Some of the other challenges faced by the CoP physicians were the lack of typing skills, difficulty in adopting voice recognition software, and the clinics’ different rates of adoption.
Key lessons and advice
“We weren’t quite prepared for the change when we started out. Physicians should know that this is not just paper to EMR; it’s a complete change in workflow and it’s also an attitudinal shift,” Dr Hepburn says.
“It is more difficult for large clinics to implement regardless of the EMR vendor that you choose. When you decide to switch from paper to an EMR, try to have the clinic’s manager, MOAs, and schedulers on your project team.”
Dr Levins believes that having the same IT person or only one IT company working for all the community’s clinics has tangible benefits to the EMR implementation process. “Have the same IT specialist support all the clinics in your CoP. That way, you save time because the steps and processes the IT company learns during the first implementation are sped up for the subsequent implementations, so you reap the benefit in the long run.”
—Jeremy Smith, Program Director
Physician Information Technology Office
PITO, PSP, and the Shuswap Division of Family Practice join forces for diabetes/EMR pilot project
Beginning in January 2011, 13 physicians in the Shuswap–Revelstoke CoP, assisted by joint PITO Relationship Manager and PSP Coordinator Robin Watt, began working with their EMR to:
• Test and validate the delivery/support model for diabetes care.
• Support a cohort to integrate diabetes guidelines into their practice using the EMR.
• Validate the templates and EMR configuration that enabled physicians to use the care guidelines effectively.

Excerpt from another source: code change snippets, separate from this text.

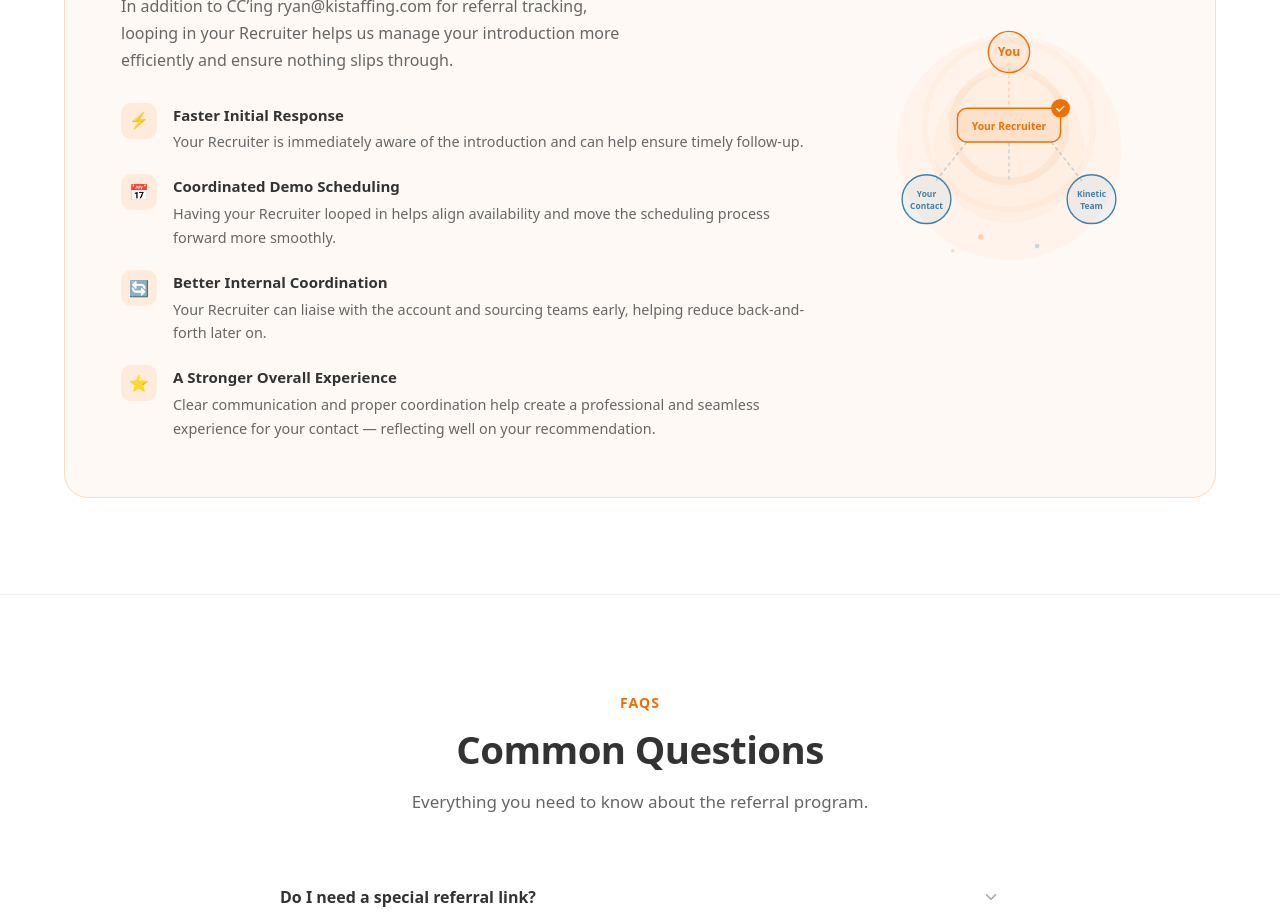
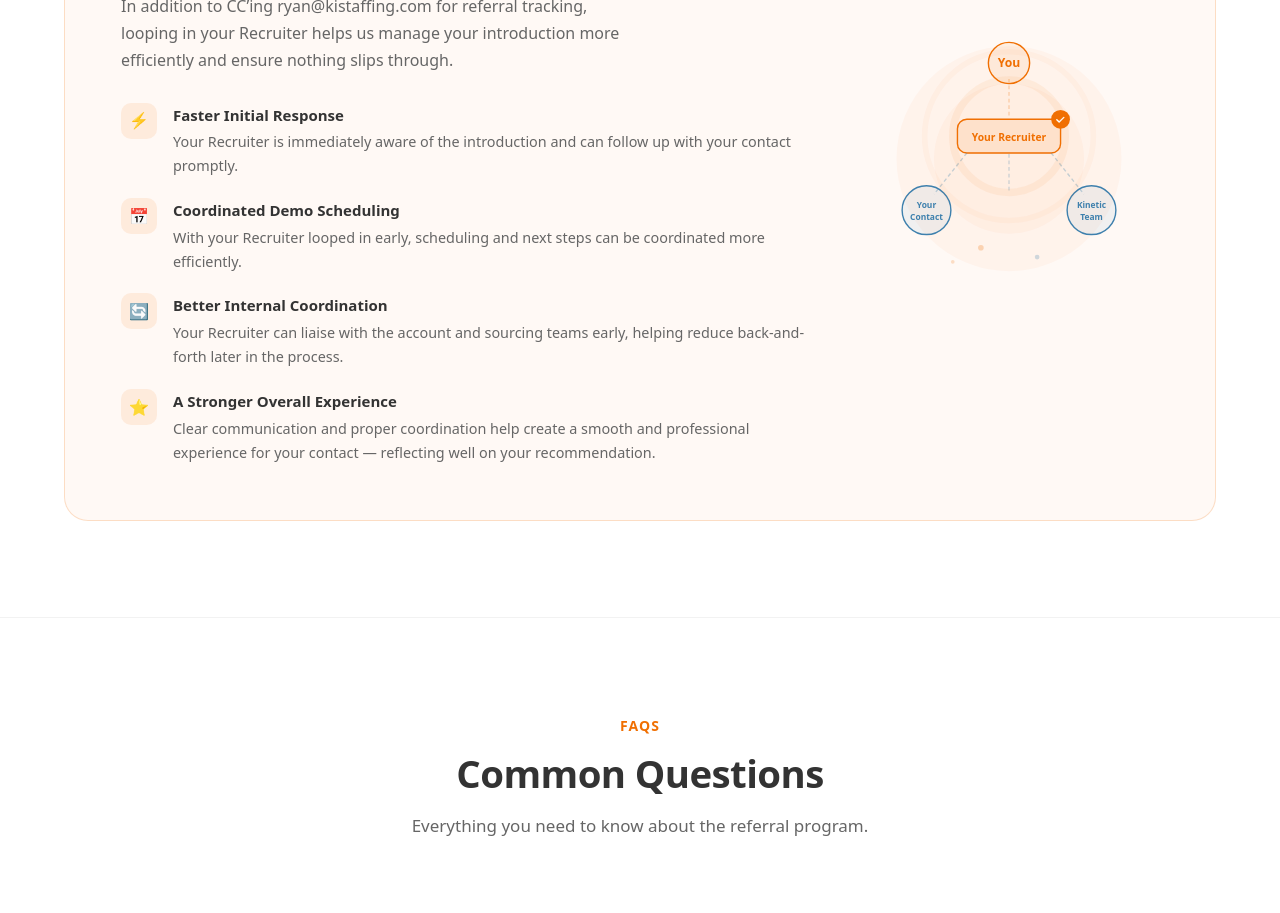
Before and after one commit to MadelaD/partnerdomain, a React (Vite) app: page / in a window 1280 px wide. Shown: the part 4560-5473 px from the top of the page. Built offline with nearby package versions, Linux system fonts and the light colour scheme.

Commit message:
Pro Tip: update all 4 benefit descriptions with new copy

```diff
--- a/src/components/PriorityFastTrack.tsx
+++ b/src/components/PriorityFastTrack.tsx
@@ -4,22 +4,22 @@ const benefits = [
     {
         icon: '⚡',
         title: 'Faster Initial Response',
-        description: 'Your Recruiter is immediately aware of the introduction and can help ensure timely follow-up.',
+        description: 'Your Recruiter is immediately aware of the introduction and can follow up with your contact promptly.',
     },
     {
         icon: '📅',
         title: 'Coordinated Demo Scheduling',
-        description: 'Having your Recruiter looped in helps align availability and move the scheduling process forward more smoothly.',
+        description: 'With your Recruiter looped in early, scheduling and next steps can be coordinated more efficiently.',
     },
     {
         icon: '🔄',
         title: 'Better Internal Coordination',
-        description: 'Your Recruiter can liaise with the account and sourcing teams early, helping reduce back-and-forth later on.',
+        description: 'Your Recruiter can liaise with the account and sourcing teams early, helping reduce back-and-forth later in the process.',
     },
     {
         icon: '⭐',
         title: 'A Stronger Overall Experience',
-        description: 'Clear communication and proper coordination help create a professional and seamless experience for your contact — reflecting well on your recommendation.',
+        description: 'Clear communication and proper coordination help create a smooth and professional experience for your contact — reflecting well on your recommendation.',
     },
 ];
 
```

• Determine the criteria that would confirm meaningful use of EMR for diabetic care.
• Demonstrate the value of leveraging the EMR to provide diabetes care.
Other communities with high EMR adoption and collaboration
For more information
For further information on CoPs and other EMR adoption processes, please contact a relationship manager: www.pito.bc.ca/cms/support/lrms.
This article is the opinion of the Physician Information Technology Office and has not been peer reviewed by the BCMJ Editorial Board.
Above is the information needed to cite this article in your paper or presentation. The International Committee
of Medical Journal Editors (ICMJE) recommends the following citation style, which is the now nearly universally
accepted citation style for scientific papers:
Halpern SD, Ubel PA, Caplan AL, Marion DW, Palmer AM, Schiding JK, et al. Solid-organ transplantation in HIV-infected patients. N Engl J Med. 2002;347:284-7.
About the ICMJE and citation styles
The ICMJE is small group of editors of general medical journals who first met informally in Vancouver, British Columbia, in 1978 to establish guidelines for the format of manuscripts submitted to their journals. The group became known as the Vancouver Group. Its requirements for manuscripts, including formats for bibliographic references developed by the U.S. National Library of Medicine (NLM), were first published in 1979. The Vancouver Group expanded and evolved into the International Committee of Medical Journal Editors (ICMJE), which meets annually. The ICMJE created the Recommendations for the Conduct, Reporting, Editing, and Publication of Scholarly Work in Medical Journals to help authors and editors create and distribute accurate, clear, easily accessible reports of biomedical studies.
An alternate version of ICMJE style is to additionally list the month an issue number, but since most journals use continuous pagination, the shorter form provides sufficient information to locate the reference. The NLM now lists all authors.
BCMJ standard citation style is a slight modification of the ICMJE/NLM style, as follows:
- Only the first three authors are listed, followed by "et al."
- There is no period after the journal name.
- Page numbers are not abbreviated.
For more information on the ICMJE Recommendations for the Conduct, Reporting, Editing, and Publication of Scholarly Work in Medical Journals, visit www.icmje.org